(Records supplied)

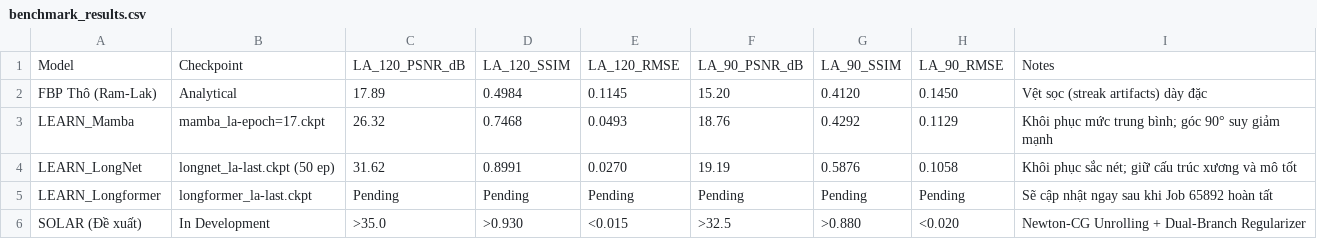
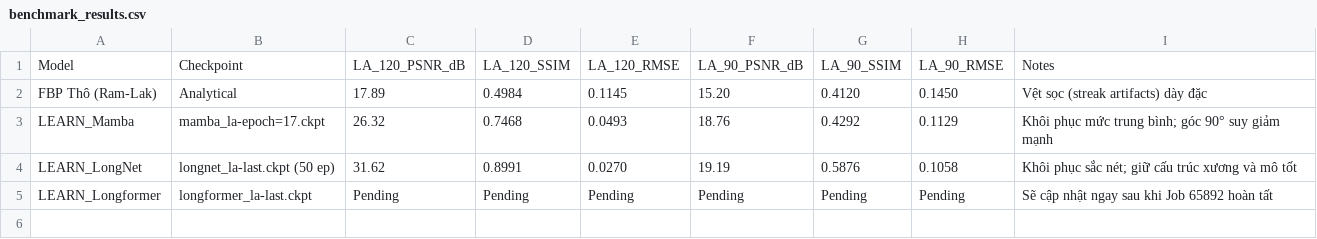
Before and after one commit to HelloMinh2122005/NCKH-CT-Reconstruction, a CSV file: reports/aug-30-2026/benchmark_results.csv, drawn as a sheet; the diff names each change by its address in the sheet, - before the commit and + after, or states it on an @@ line.

Commit message:
refactor: remove SOLAR row and embed CSV reference in Aug 30 report

```diff
--- a/reports/aug-30-2026/benchmark_results.csv
+++ b/reports/aug-30-2026/benchmark_results.csv
-row 6: SOLAR (Đề xuất) | In Development | >35.0 | >0.930 | <0.015 | >32.5 | >0.880 | <0.020 | Newton-CG Unrolling + Dual-Branch Regularizer
```
Also changed, not shown: 1 other file.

(End Records supplied)

Brief: All entries must be written out again exactly as given, with no pictures in the copy.

Written response:
Before and after one commit to HelloMinh2122005/NCKH-CT-Reconstruction, a CSV file: reports/aug-30-2026/benchmark_results.csv, drawn as a sheet; the diff names each change by its address in the sheet, - before the commit and + after, or states it on an @@ line.

Commit message:
refactor: remove SOLAR row and embed CSV reference in Aug 30 report

```diff
--- a/reports/aug-30-2026/benchmark_results.csv
+++ b/reports/aug-30-2026/benchmark_results.csv
-row 6: SOLAR (Đề xuất) | In Development | >35.0 | >0.930 | <0.015 | >32.5 | >0.880 | <0.020 | Newton-CG Unrolling + Dual-Branch Regularizer
```
Also changed, not shown: 1 other file.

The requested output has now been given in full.